That’s how I am beginning to feel.
As I get a better understanding of depression and my responsibilities for keeping it under control, I am slowing down. This is new to me. Being very competitive, I am always measuring things. How many steps to the top entrance to the building, how many tiles on the wall in the men’s room. How much are sales up year over year?
So, hearing from more than one person that I need to slow down is disturbing. Yet it seems like it is a necessary part of my self-care. A necessary part of understanding how to be aware of, and ahead of depression. And a necessary part of my life going forward.
I can’t help but think about the story my Uncle told me.
My Uncle was a foot soldier in World War II. He fought on the islands in the Pacific. After the war was over, he and his buddies were waiting to get on a ship that was to bring them back to the United States. Before they boarded, the Army had prepared a steak dinner for the troops.
As my Uncle’s unit was getting near enough to the mess hall that they could smell the steaks, someone yelled “Their loading the ship. We need to go NOW.” The majority of my Uncle’s unit took off running down the hill to the dock.
Not phased by the announcement, my Uncle waited in line and got his steak.
He sat down at a table, tucked in his napkin, opened the wrapper with his silverware in it and enjoyed his steak. Then he walked slowly down to the dock. There, standing in the heat, hungry and disappointed, stood the rest of his unit. They and my Uncle stood another hour before they boarded the ship.
Hurry up and wait.
I can’t tell you how many times I heard my Uncle tell that story as I was growing up. And I guess it has stuck with me. That memory of him eating his steak makes me smile.
But my hurry up and wait is not making me smile.
There is no steak, no satisfying walk down to the docks. There are tedious days and “why am I not doing something” moments. To understand that not doing something IS doing something is a big deal. And I don’t have that down quite yet.
Using my new skills, I did have success in recognizing unhelpful thinking that was pushing me into a decision that felt right. Going back to a full-time job seems normal on the surface. Get out, meet people, have some interactions. But it turns out for me, that is the easy way out.
I am very comfortable as a manager, in charge, making decisions. In that role, I have value. I feel I am valuable to myself and others. But that’s my safety net, my feel-good spot. I guess you could say it is my drug. Without that, I am just me. Not me, the General Manager, not me, the dad, the brother, the son, the husband, but just me.
When I don’t have a title in front of my name, I’m not sure that I am enough.
So, I’m back to hurry up and wait.
The depression wanted to get me back into a full-time job. It wanted to stack that on top of my current home business. And then it would start to navigate its way into the next big crisis. It may have been years away but saying yes to the job offer would have been disastrous for me and my family.
Until I learn how to be enough just as myself, I can’t go back to my old habits. And taking that job would have been running down to the dock before I got my steak. I have a retirement and a home-based business. I need to let that be enough until I get more experience being just me.

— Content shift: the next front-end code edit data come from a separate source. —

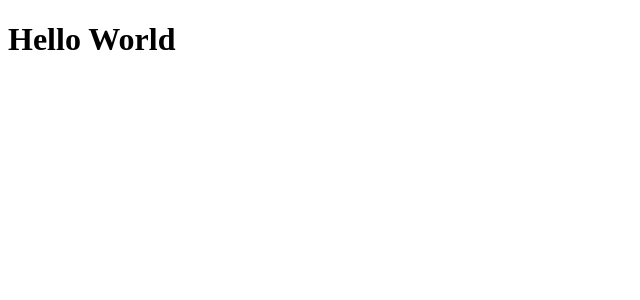
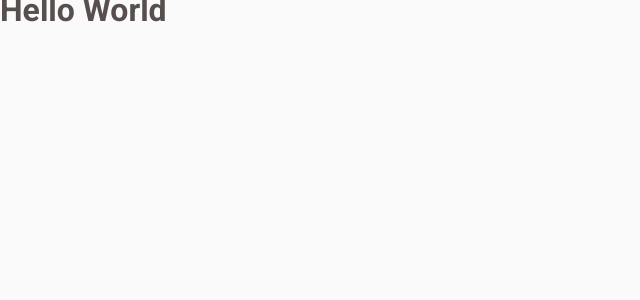
Before and after one commit to samuel-cabral/coffee-delivery, a React (Vite) app: page / in a window 1280 px wide. Shown: the top 300 px of the page, without its empty margins (0-640 px from the left). Built offline with nearby package versions, Linux system fonts and the light colour scheme.

Commit message:
feat: apply global style

```diff
--- a/src/App.tsx
+++ b/src/App.tsx
@@ -1,7 +1,12 @@
+import { ThemeProvider } from 'styled-components'
+import { GlobalStyle } from './styles/global'
+import { defaultTheme } from './styles/theme/default'
+
 export function App() {
   return (
-    <div>
+    <ThemeProvider theme={defaultTheme}>
       <h1>Hello World</h1>
-    </div>
+      <GlobalStyle />
+    </ThemeProvider>
   )
 }
```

I am grateful that I have a solid support network in the making. I was able to share my ideas with many different groups and individuals. This helped me form a better answer to whether I should take the job. And everyone, in all the groups, said I was going too fast.
Going too fast is how the depression likes it.
I read a quote that said, “if you feel in control, you aren’t going fast enough.” My life has been lived with that quote seemingly tattooed on my brain. This has led to impulsive behavior and disastrous consequences. But it has also led to some wonderful experiences and fond memories for not only me but my family, too. And that only makes going slow harder.
I am told it won’t take years to get this figured out. But right now, going slow is making it seem like an eternity. The sad part is that it has only been seven weeks since I was in the hospital. Compared to the 40+ years I have had depression, that is like a Saturday afternoon. I need to step back and take a bigger look.
Facing myself and my own self-esteem is uncomfortable.
It is foreign because I have always thought of myself in the context of something, a manager, a father. This gave my self-worth context. I still am not even sure how to begin thinking about just me, by myself.
Thankfully, I have a growing support group. I also have a therapist appointment at the end of the week. The list of things to talk about gets longer with each passing day. I will continue to slow and work on my self-care. Maybe soon, I will be enough.
Join me on my journey and please leave me your comments.